Infants whose mothers were obese during pregnancy may have a heightened risk of developing colorectal cancer later in life, according to new research published by Murphy et al in the journal Gut. Obesity is already a well-established risk factor for colorectal cancer, and several studies suggest fetal or developmental origins of obesity may influence cancer development in adulthood.
“Maternal obesity and pregnancy weight gain may be related to colorectal cancer in offspring in two different ways,” said Caitlin C. Murphy, PhD, MPH, coauthor of the study and Associate Professor in the Department of Health Promotion and Behavioral Sciences at UTHealth School of Public Health in Houston. “First, these maternal characteristics increase [the] risk of obesity in adult offspring, and obesity is a well-known risk factor of colorectal cancer; second, they may affect the developing gastrointestinal tract in the womb, making offspring more sensitive to colorectal cancer later in life.”
The team of researchers analyzed data from the Child Health and Development Studies, a prospective cohort of women receiving prenatal care between 1959 and 1966 in Oakland, California. For 60 years, researchers tracked the health of more than 18,000 of the offspring—about two-thirds of whom were White and 52% of whom were born into families whose total income fell below the national media—to determine which ones had developed colorectal cancer in adulthood through 2019.
The team found that adult children whose mothers were obese during pregnancy faced more than double the risk of developing colorectal cancer compared with the adult offspring of healthy weight or underweight mothers.
Timing of maternal weight gain was also associated with risk, regardless of a mother’s obesity, according to the study. For mothers whose entire weight gain during pregnancy was lower than 20 lb, more weight gain early in pregnancy further increased the risk of colorectal cancer among adult children.
Another determinant was birth weight. Infants who weighed more than 8.8 lb at birth had a greater chance of developing colorectal cancer as adults, researchers discovered.
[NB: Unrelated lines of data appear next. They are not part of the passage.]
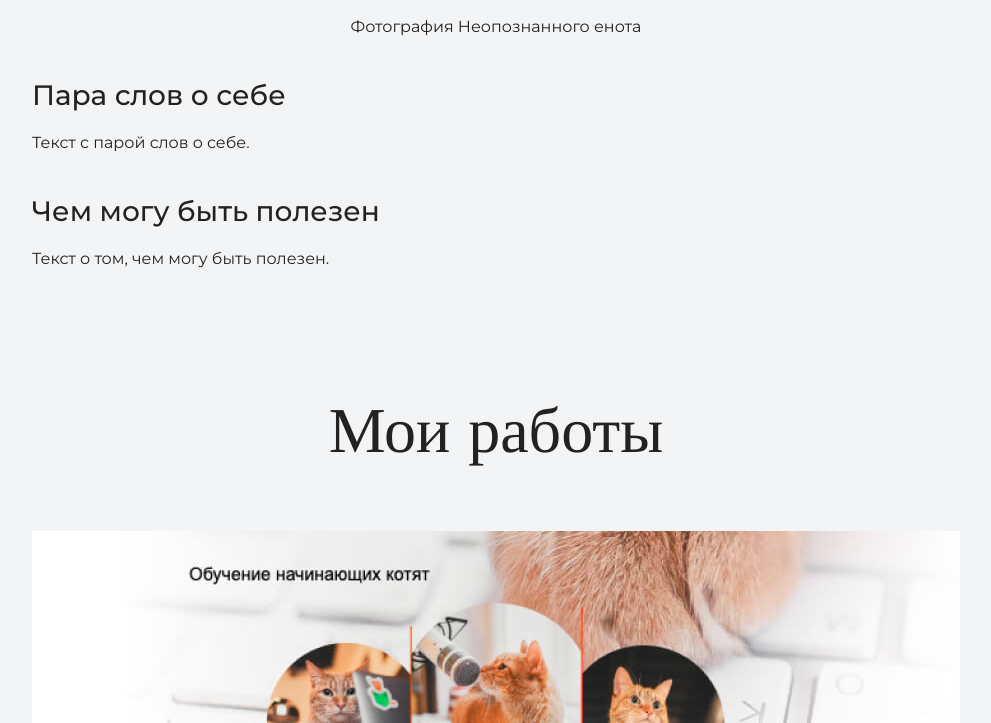
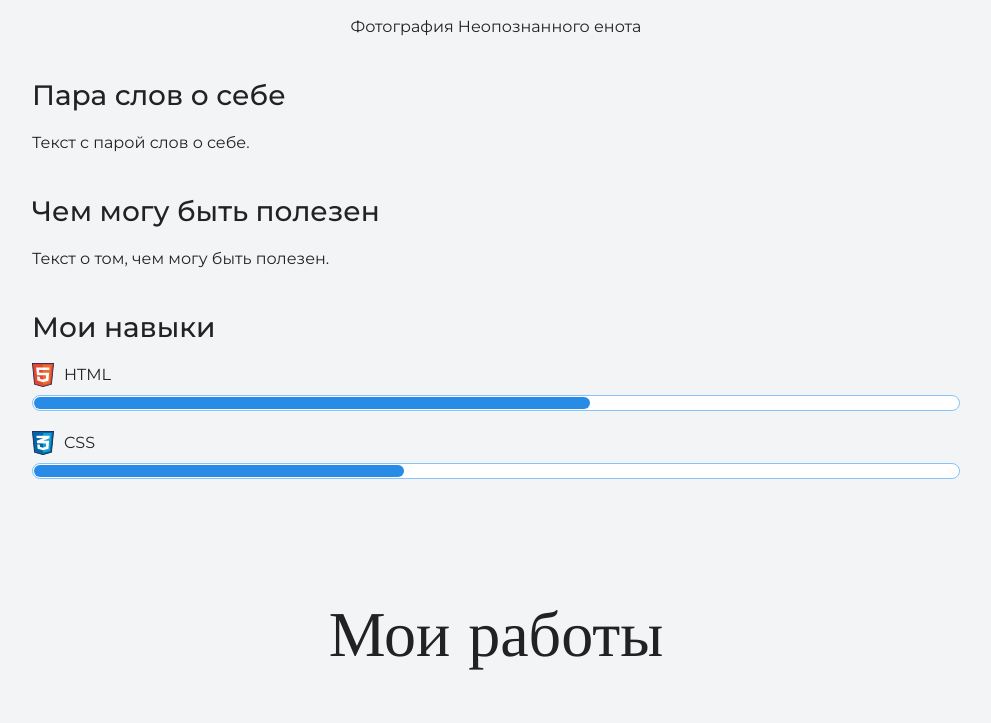
Before and after one commit to Def110/my-site, a plain HTML site: page index.html in a window 1280 px wide. Shown: the part 1708-2431 px from the top of the page, without its empty margins (144-1135 px from the left). Drawn offline with nearby package versions, Linux system fonts and the light colour scheme.

Commit message:
Добавлена информация по навыкам

```diff
--- a/index.html
+++ b/index.html
@@ -19,7 +19,7 @@
 
     <section class="hero-image">
       <div class="container">
-      <h1 class="heading">Опознанный Енот</h1>
+      <h1 class="heading">Юрий А. Тупикин</h1>
       <p>Junior верстальщик</p>
     </div>
     </section>
@@ -30,10 +30,20 @@
       <figure class="user-image">
         <img src="files/user.jpg" width="928" height="536">Фотография Неопознанного енота</a>
       </figure>
-      <h3>Пара слов о себе</h3>
-      <p>Текст с парой слов о себе.</p>
-      <h3>Чем могу быть полезен</h3>
-      <p>Текст о том, чем могу быть полезен.</p>
+      <div>
+        <h3>Пара слов о себе</h3>
+        <p>Текст с парой слов о себе.</p>
+        <h3>Чем могу быть полезен</h3>
+        <p>Текст о том, чем могу быть полезен.</p>
+      </div>
+      <div class="skills">
+        <h3>Мои навыки</h3>
+        <dl class="skills-list">
+          <dt class="skill-html">HTML</dt>
+          <dd  class="level"><div style="width: 60%;">60%</div></dd>
+          <dt class="skill-css">CSS</dt>
+          <dd class="level"><div style="width: 40%;">40%</div></dd>
+        </dl>
     </div>
     </section>
 
```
The group’s findings come at a critical time, according to Dr. Murphy. Given the increasing prevalence of maternal obesity and pregnancy weight gain, the global burden of colorectal cancer is expected to increase by 60%, to more than 2.2 million new diagnoses and 1.1 million deaths by 2030.
“Rates of colorectal cancer have increased rapidly in younger adults, but we know very little about what may explain this increase,” Dr. Murphy said. “These findings suggest that exposure in the womb—or in utero events—are important risk factors of colorectal cancer and may contribute to increasing rates of disease.”
Disclosure: The research is supported by funding from the National Cancer Institute. For full disclosures of the study authors, visit gut.bmj.com.The content in this post has not been reviewed by the American Society of Clinical Oncology, Inc. (ASCO®) and does not necessarily reflect the ideas and opinions of ASCO®.